While that dried, I watercolored the background onto the card panel and also added some splatters wih the same color. I made sure not to add too much water to my watercolors since I was working on Neenah Cardstock and not watercolor paper. While that dried, I diecut the elf parts with the coordinating Nice List Dies. Once the background was dry, I stamped the sentiment from Catherine Pooler’s Nice List Stamp Set with Versamark Ink and heat embossed it with Clear Embossing Powder. I adhered the panel to the card base and the hat and shoes with Stampin’ Dimensionals. I finished it off by adding some clear sequins.

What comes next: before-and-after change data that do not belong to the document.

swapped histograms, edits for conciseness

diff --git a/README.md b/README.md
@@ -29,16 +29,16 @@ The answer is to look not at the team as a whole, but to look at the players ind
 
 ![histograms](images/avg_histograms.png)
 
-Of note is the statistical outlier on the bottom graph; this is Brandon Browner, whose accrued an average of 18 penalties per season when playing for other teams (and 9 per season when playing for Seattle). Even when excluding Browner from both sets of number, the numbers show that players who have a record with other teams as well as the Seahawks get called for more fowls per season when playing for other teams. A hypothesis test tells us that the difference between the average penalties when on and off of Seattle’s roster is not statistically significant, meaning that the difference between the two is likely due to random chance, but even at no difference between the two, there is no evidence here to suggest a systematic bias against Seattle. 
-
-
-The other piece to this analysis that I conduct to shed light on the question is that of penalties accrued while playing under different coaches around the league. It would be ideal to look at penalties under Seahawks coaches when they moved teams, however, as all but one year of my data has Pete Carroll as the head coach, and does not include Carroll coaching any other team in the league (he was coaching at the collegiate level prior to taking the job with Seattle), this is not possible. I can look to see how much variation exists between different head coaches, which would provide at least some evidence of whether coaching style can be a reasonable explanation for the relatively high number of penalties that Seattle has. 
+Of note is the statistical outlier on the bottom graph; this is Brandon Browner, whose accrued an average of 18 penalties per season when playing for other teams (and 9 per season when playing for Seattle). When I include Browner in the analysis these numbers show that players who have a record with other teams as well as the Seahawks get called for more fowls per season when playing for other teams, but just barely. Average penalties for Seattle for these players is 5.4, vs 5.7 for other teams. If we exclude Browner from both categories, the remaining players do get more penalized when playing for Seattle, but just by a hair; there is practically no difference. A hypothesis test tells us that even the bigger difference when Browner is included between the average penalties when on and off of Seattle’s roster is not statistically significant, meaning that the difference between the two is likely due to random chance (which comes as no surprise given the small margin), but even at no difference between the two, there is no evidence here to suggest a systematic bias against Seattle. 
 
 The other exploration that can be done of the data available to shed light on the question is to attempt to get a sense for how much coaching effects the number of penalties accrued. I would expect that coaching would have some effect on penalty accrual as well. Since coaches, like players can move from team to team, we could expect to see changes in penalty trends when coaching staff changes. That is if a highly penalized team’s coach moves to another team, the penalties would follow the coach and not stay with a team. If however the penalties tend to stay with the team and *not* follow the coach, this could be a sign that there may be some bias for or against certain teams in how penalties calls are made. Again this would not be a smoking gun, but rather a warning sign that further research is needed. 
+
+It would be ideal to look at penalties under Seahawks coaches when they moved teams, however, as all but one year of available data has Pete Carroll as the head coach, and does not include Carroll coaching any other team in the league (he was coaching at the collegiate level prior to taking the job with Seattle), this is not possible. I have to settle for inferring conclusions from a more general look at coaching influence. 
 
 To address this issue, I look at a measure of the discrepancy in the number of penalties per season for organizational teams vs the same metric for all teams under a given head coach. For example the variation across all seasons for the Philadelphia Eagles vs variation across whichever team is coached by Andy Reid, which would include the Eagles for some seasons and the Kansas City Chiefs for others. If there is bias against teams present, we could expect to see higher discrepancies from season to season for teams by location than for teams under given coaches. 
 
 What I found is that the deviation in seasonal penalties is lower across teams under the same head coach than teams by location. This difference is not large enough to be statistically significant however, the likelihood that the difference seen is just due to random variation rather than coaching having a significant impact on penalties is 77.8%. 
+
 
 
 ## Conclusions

Today’s topic is watercolor backgrounds. Whenever I want a quick and easy background for a card, I go with a watercolor background. You don’t need to know how to watercolor like a pro, you just need some good watercolor paper. The paper makes the difference in the results you get. I used Canson XL Series Watercolor Paper Pad (140 Pound, 9 x 12 Inch). The great thing is, that this technique can be achieved with dye inks, stains, sprays, or watercolors (high end or inexpensive). I used Distress Ink Stains for my backgrounds. I originally pulled out my Distress Ink Pads but then decided that my Distress Ink Stains haven’t been getting enough love so I decided to use those instead. These can be dabbed on or sprayed. These now are sold in spray bottles but if you’re like me and have the original bottles, Ranger sells a spray bottle lid. I used mine straight out of the bottle like watercolor though.
Ok, so let’s get started. First, I taped down my watercolor paper piece (4 1/4 x 5 1/2″) with some ScotchBlue Painters Tape to a hard surface. Protect your surface before you begin because this will be messy. With a clean brush, add some water to your surface, covering the whole area. Then dispense some of ink onto a clear block, craft mat, etc. (I used my glass mat) and then dab/pounce it your paper. If the surface is too dry, add some more water. You can add more ink to certain areas to get darker areas. Alternatively, you can add more water and blot certain areas to subtract color. Stick to one color if you are not comfortable mixing multiple colors together. Keep playing with adding color until you are satisfied.
Let your piece dry in between layers. This will yield a better result, in the end. You can let it air dry or use a heat tool (if you are not patient like me. :)) Once the piece was almost dry I added some splashes using the same ink color for each. I usually do this inside a box since I don’t want my desk and surrounding areas to stained. Let it dry completely before moving onto the next step. And if you want to stop here, you totally can; they look great as is. I wanted to enhance mine by adding another level of texture.